● **Work required**
From the first line to the last, write out the records exactly, leaving the pictures behind.

[[ Exercise material, beginning ]]

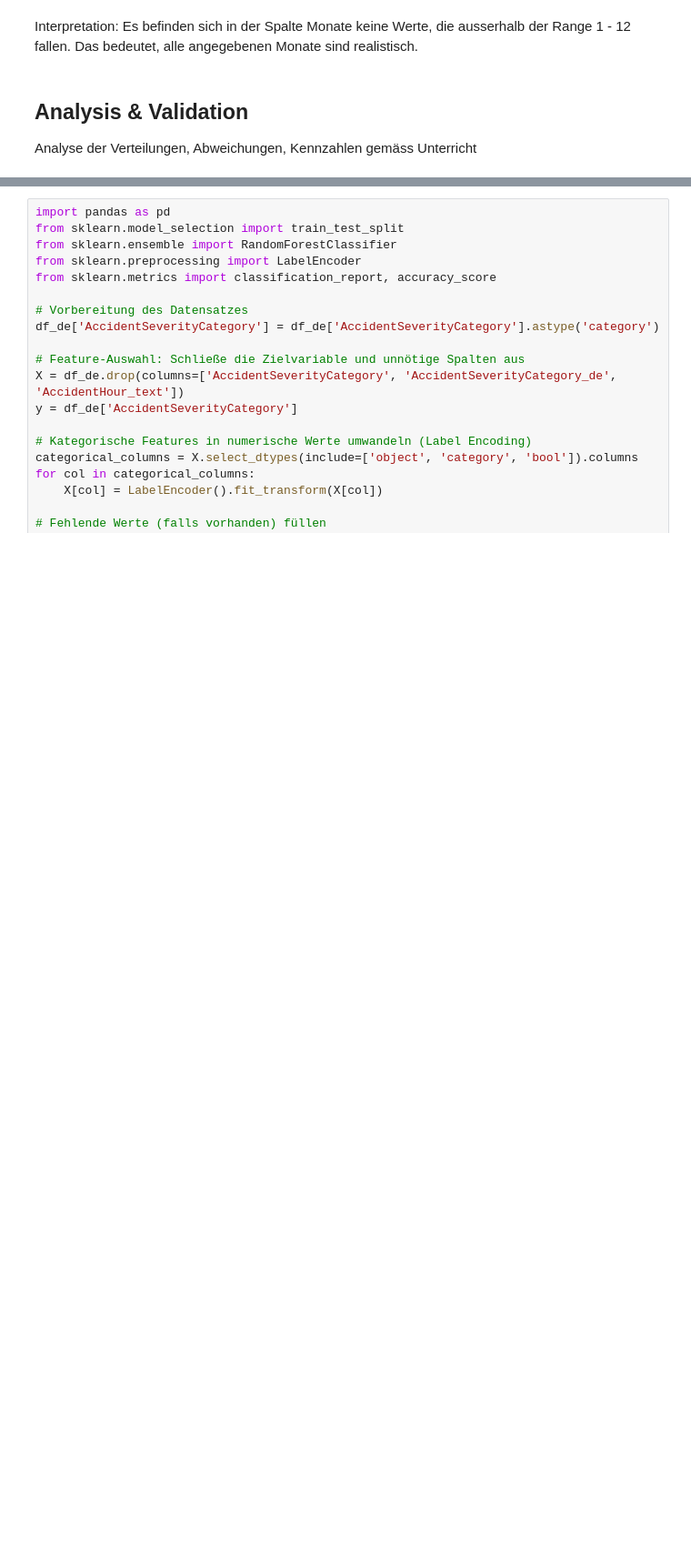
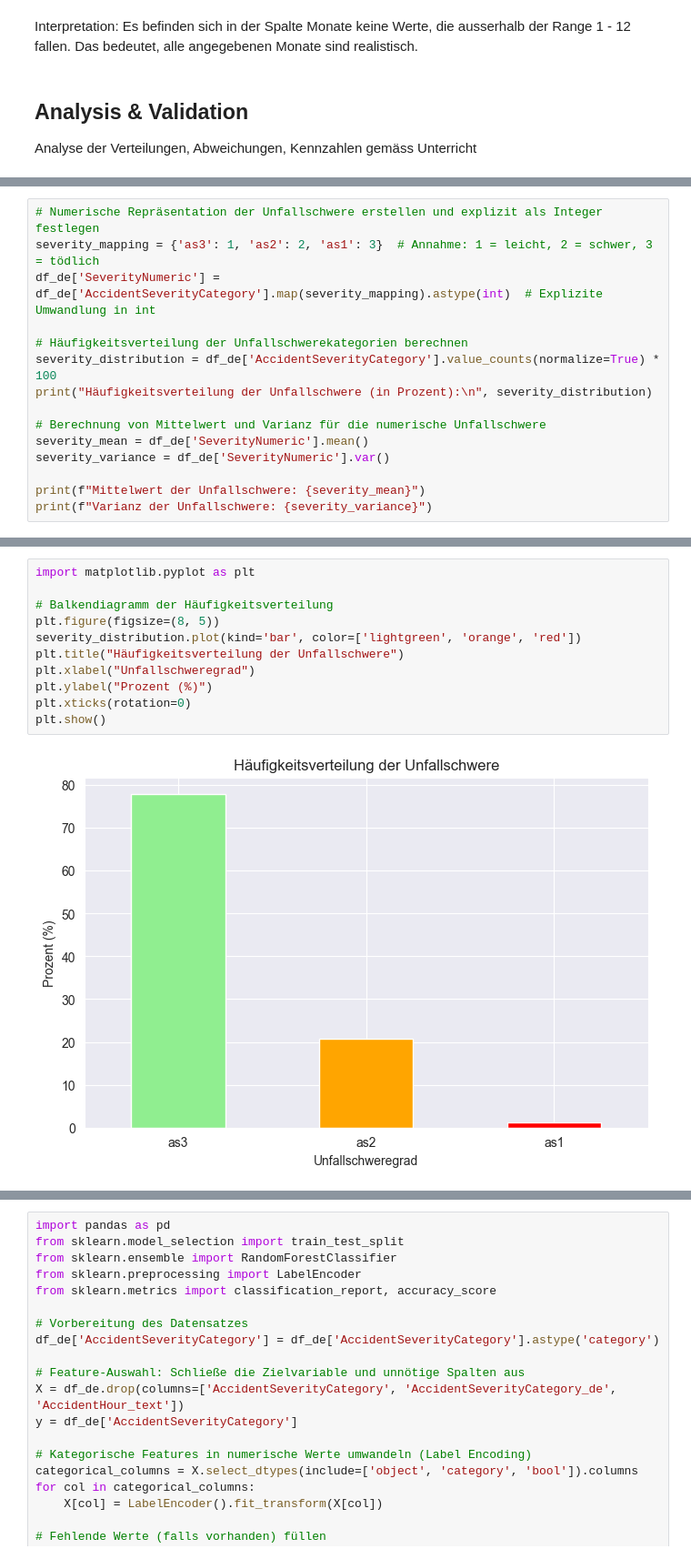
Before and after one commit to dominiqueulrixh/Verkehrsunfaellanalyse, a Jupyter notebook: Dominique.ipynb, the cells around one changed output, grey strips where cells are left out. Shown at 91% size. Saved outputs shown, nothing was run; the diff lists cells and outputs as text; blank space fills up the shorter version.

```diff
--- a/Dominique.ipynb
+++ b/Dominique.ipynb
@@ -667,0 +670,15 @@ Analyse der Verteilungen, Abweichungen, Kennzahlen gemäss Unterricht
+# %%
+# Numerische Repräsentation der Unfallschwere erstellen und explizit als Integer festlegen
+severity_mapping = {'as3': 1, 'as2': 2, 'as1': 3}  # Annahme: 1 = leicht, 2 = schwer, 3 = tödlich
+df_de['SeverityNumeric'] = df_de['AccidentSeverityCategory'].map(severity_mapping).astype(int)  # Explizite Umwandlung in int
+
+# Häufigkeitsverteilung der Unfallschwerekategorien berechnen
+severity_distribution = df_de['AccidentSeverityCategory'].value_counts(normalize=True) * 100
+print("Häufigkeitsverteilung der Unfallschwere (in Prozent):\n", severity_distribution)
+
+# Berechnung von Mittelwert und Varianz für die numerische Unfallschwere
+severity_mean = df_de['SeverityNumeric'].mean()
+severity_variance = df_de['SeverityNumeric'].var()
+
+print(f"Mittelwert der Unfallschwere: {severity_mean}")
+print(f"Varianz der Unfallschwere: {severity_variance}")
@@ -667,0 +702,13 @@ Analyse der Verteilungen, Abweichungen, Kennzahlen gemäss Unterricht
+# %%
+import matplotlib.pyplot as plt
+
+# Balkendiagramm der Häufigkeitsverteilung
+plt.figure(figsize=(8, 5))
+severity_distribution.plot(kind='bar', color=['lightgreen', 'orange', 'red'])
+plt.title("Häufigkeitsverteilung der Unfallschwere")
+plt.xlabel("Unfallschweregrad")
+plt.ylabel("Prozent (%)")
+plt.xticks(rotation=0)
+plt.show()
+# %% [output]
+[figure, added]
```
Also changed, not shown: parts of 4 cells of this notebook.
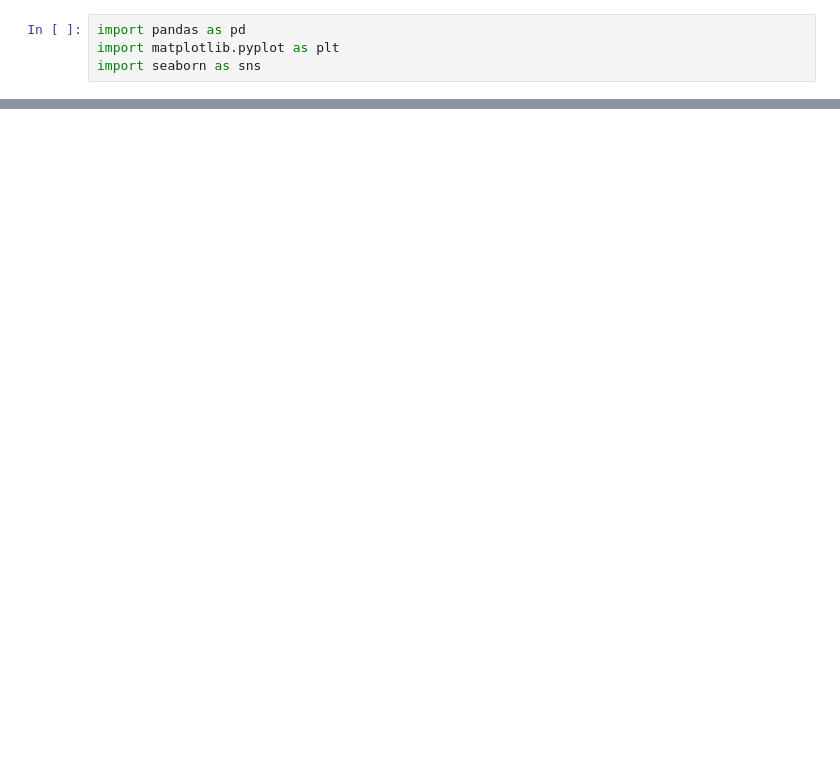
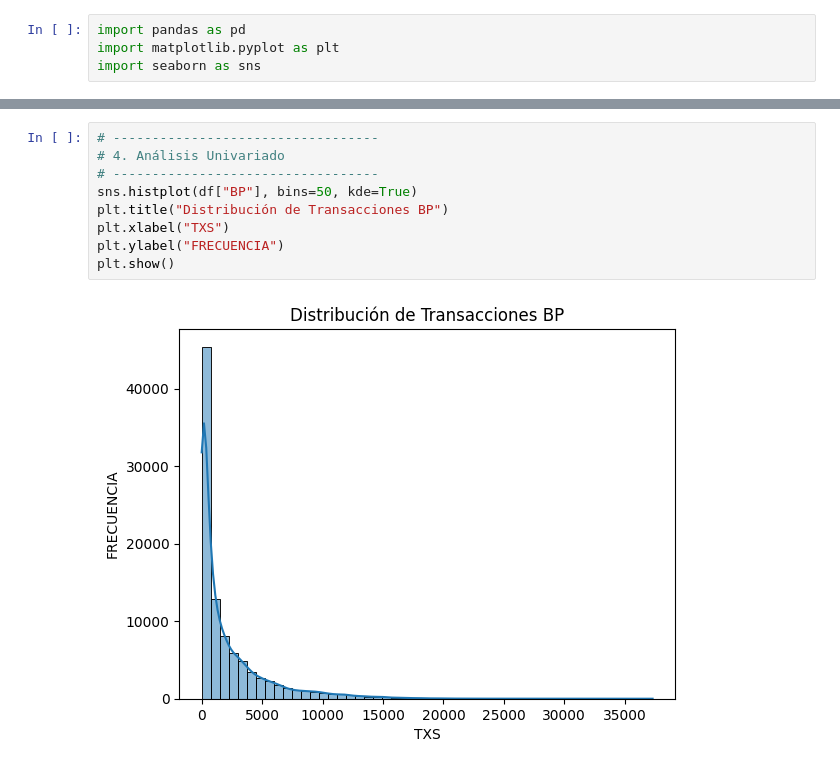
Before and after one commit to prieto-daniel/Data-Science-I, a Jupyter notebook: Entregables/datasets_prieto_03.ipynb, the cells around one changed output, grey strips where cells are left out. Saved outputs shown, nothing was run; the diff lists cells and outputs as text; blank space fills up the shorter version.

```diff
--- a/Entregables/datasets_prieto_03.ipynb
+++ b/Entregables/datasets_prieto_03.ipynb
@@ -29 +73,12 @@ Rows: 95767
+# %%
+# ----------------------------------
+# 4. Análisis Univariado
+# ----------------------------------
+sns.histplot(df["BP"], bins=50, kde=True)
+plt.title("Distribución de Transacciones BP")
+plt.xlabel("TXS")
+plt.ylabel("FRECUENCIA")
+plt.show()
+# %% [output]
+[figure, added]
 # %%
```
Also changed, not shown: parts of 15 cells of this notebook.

[[ Exercise material, end ]]

● **Problem solution**
Before and after one commit to dominiqueulrixh/Verkehrsunfaellanalyse, a Jupyter notebook: Dominique.ipynb, the cells around one changed output, grey strips where cells are left out. Shown at 91% size. Saved outputs shown, nothing was run; the diff lists cells and outputs as text; blank space fills up the shorter version.

```diff
--- a/Dominique.ipynb
+++ b/Dominique.ipynb
@@ -667,0 +670,15 @@ Analyse der Verteilungen, Abweichungen, Kennzahlen gemäss Unterricht
+# %%
+# Numerische Repräsentation der Unfallschwere erstellen und explizit als Integer festlegen
+severity_mapping = {'as3': 1, 'as2': 2, 'as1': 3}  # Annahme: 1 = leicht, 2 = schwer, 3 = tödlich
+df_de['SeverityNumeric'] = df_de['AccidentSeverityCategory'].map(severity_mapping).astype(int)  # Explizite Umwandlung in int
+
+# Häufigkeitsverteilung der Unfallschwerekategorien berechnen
+severity_distribution = df_de['AccidentSeverityCategory'].value_counts(normalize=True) * 100
+print("Häufigkeitsverteilung der Unfallschwere (in Prozent):\n", severity_distribution)
+
+# Berechnung von Mittelwert und Varianz für die numerische Unfallschwere
+severity_mean = df_de['SeverityNumeric'].mean()
+severity_variance = df_de['SeverityNumeric'].var()
+
+print(f"Mittelwert der Unfallschwere: {severity_mean}")
+print(f"Varianz der Unfallschwere: {severity_variance}")
@@ -667,0 +702,13 @@ Analyse der Verteilungen, Abweichungen, Kennzahlen gemäss Unterricht
+# %%
+import matplotlib.pyplot as plt
+
+# Balkendiagramm der Häufigkeitsverteilung
+plt.figure(figsize=(8, 5))
+severity_distribution.plot(kind='bar', color=['lightgreen', 'orange', 'red'])
+plt.title("Häufigkeitsverteilung der Unfallschwere")
+plt.xlabel("Unfallschweregrad")
+plt.ylabel("Prozent (%)")
+plt.xticks(rotation=0)
+plt.show()
+# %% [output]
+[figure, added]
```
Also changed, not shown: parts of 4 cells of this notebook.
Before and after one commit to prieto-daniel/Data-Science-I, a Jupyter notebook: Entregables/datasets_prieto_03.ipynb, the cells around one changed output, grey strips where cells are left out. Saved outputs shown, nothing was run; the diff lists cells and outputs as text; blank space fills up the shorter version.

```diff
--- a/Entregables/datasets_prieto_03.ipynb
+++ b/Entregables/datasets_prieto_03.ipynb
@@ -29 +73,12 @@ Rows: 95767
+# %%
+# ----------------------------------
+# 4. Análisis Univariado
+# ----------------------------------
+sns.histplot(df["BP"], bins=50, kde=True)
+plt.title("Distribución de Transacciones BP")
+plt.xlabel("TXS")
+plt.ylabel("FRECUENCIA")
+plt.show()
+# %% [output]
+[figure, added]
 # %%
```
Also changed, not shown: parts of 15 cells of this notebook.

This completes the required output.